● **Task instructions**:
Copy all the lines of the data that include the word "changed".

____

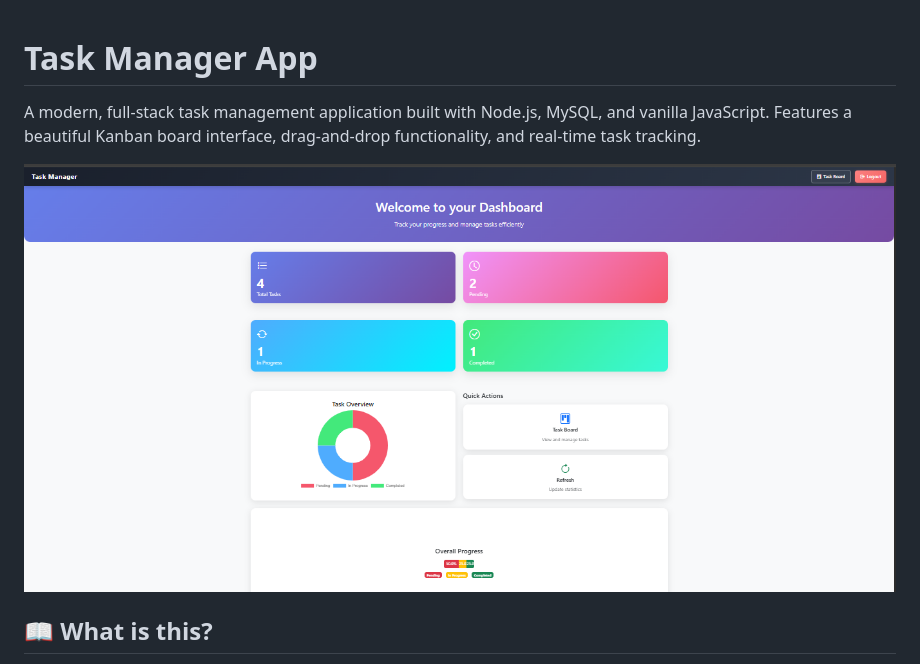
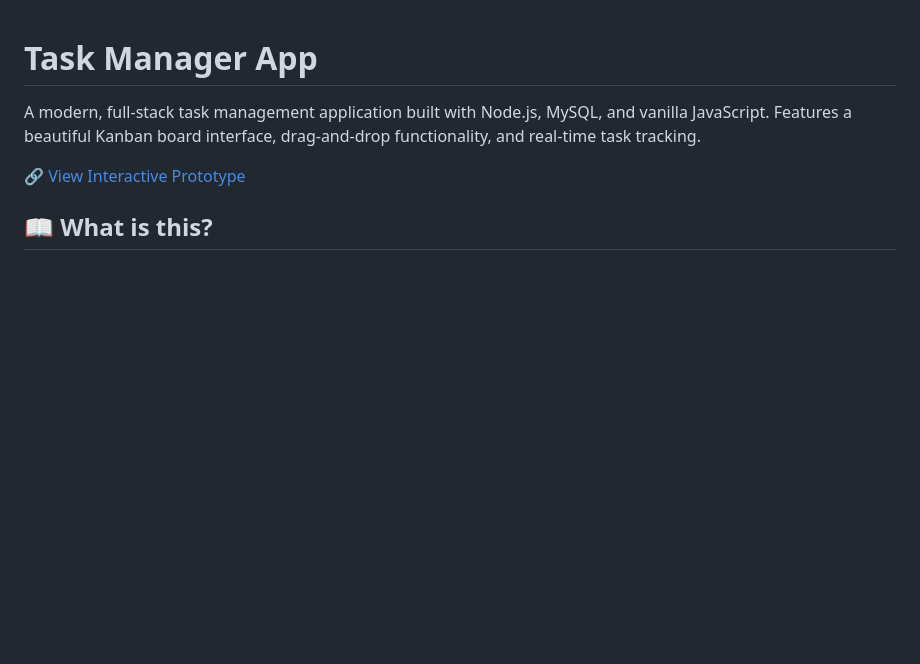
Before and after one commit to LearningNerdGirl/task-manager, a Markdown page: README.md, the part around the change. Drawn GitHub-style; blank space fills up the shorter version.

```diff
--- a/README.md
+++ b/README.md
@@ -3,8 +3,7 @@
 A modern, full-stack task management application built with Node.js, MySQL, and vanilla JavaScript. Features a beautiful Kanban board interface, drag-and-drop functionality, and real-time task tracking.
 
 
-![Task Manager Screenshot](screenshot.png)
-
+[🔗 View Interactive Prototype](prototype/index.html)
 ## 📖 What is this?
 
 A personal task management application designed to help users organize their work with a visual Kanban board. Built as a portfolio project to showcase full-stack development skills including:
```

____

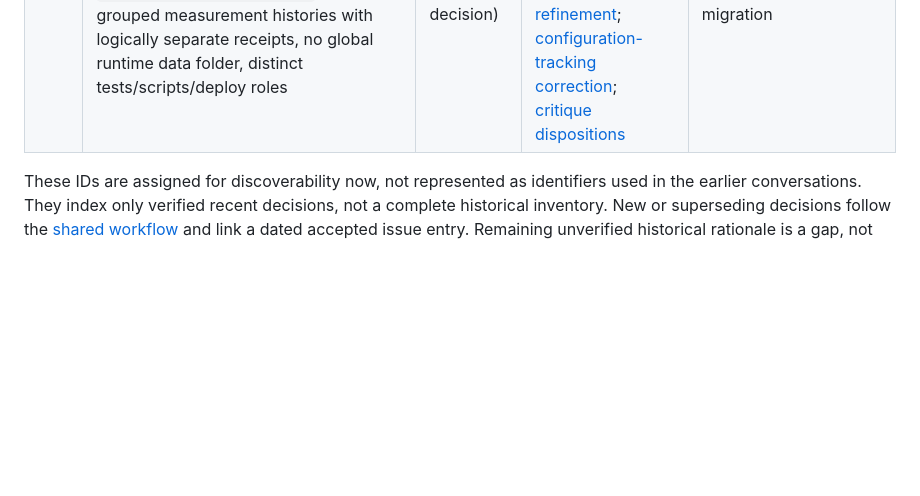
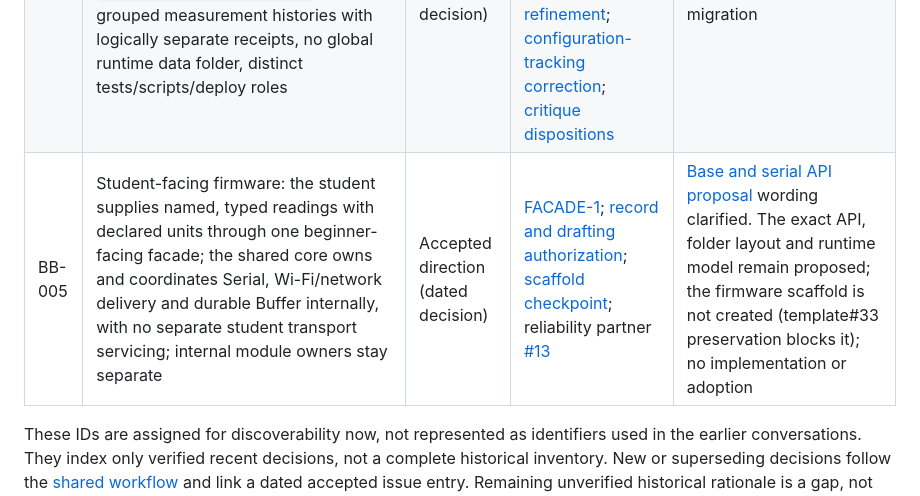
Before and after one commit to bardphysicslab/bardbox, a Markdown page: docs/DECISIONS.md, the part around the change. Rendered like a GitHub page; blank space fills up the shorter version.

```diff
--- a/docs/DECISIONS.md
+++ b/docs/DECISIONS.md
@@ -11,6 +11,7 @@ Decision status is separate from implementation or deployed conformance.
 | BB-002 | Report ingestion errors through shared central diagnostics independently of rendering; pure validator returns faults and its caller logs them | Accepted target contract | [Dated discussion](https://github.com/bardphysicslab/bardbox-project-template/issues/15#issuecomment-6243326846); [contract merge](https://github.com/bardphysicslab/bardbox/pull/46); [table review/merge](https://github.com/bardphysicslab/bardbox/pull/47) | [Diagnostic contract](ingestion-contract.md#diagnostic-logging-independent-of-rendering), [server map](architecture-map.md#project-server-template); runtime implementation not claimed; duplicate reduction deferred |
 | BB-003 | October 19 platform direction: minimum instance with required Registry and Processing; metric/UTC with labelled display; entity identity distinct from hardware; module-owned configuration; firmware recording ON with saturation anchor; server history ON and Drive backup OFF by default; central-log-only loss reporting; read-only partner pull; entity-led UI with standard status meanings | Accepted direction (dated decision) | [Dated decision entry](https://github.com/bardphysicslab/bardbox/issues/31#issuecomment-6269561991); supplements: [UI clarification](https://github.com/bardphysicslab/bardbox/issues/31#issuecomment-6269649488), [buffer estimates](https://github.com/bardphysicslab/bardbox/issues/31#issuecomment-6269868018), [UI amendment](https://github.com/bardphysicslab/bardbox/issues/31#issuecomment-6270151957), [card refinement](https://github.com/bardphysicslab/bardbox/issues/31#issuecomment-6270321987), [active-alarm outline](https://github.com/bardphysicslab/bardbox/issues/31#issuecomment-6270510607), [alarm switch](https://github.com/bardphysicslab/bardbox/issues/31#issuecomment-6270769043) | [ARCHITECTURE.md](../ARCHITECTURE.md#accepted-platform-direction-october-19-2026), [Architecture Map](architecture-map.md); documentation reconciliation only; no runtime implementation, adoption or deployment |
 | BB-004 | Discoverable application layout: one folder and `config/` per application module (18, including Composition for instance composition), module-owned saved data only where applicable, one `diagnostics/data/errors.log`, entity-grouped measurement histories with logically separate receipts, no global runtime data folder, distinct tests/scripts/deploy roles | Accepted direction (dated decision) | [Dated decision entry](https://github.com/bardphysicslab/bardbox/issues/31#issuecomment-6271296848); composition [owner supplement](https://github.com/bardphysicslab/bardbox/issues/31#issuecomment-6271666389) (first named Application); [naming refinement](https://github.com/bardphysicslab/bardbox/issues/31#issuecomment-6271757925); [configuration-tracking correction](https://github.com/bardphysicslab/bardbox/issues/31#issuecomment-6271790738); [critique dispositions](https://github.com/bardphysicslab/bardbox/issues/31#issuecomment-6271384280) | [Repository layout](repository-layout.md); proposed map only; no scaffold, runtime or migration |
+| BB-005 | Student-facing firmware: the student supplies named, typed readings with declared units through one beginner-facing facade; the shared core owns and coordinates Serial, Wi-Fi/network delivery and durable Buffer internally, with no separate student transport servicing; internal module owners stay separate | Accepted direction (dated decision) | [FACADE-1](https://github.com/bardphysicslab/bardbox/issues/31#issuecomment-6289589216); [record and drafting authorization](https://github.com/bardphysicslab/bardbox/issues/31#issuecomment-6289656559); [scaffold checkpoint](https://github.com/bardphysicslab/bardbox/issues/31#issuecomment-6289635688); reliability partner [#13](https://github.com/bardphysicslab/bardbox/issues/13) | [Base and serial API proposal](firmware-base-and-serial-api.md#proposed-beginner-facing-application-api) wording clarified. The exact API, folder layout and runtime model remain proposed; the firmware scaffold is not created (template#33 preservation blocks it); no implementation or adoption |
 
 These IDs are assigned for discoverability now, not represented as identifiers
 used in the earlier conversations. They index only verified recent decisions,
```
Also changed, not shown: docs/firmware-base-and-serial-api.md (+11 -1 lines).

____

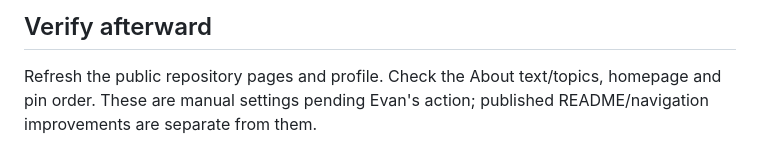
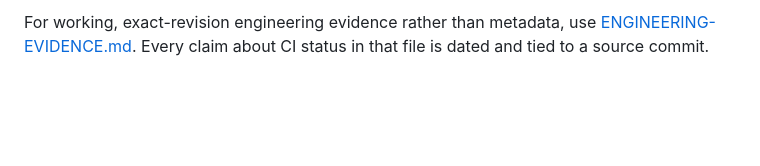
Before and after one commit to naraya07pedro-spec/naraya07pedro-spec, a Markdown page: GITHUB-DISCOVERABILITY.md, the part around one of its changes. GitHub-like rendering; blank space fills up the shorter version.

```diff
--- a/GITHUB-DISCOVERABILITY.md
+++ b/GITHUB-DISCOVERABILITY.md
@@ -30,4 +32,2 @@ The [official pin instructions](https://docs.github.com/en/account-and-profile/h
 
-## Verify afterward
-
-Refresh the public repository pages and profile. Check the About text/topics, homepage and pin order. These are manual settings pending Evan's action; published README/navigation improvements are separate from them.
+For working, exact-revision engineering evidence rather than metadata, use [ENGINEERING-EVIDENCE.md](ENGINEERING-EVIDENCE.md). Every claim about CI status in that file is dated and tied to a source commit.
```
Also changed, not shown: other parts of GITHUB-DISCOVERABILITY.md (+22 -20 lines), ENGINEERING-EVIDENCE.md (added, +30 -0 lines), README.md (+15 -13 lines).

____

● **Problem solution**:
Also changed, not shown: docs/firmware-base-and-serial-api.md (+11 -1 lines).
Also changed, not shown: other parts of GITHUB-DISCOVERABILITY.md (+22 -20 lines), ENGINEERING-EVIDENCE.md (added, +30 -0 lines), README.md (+15 -13 lines).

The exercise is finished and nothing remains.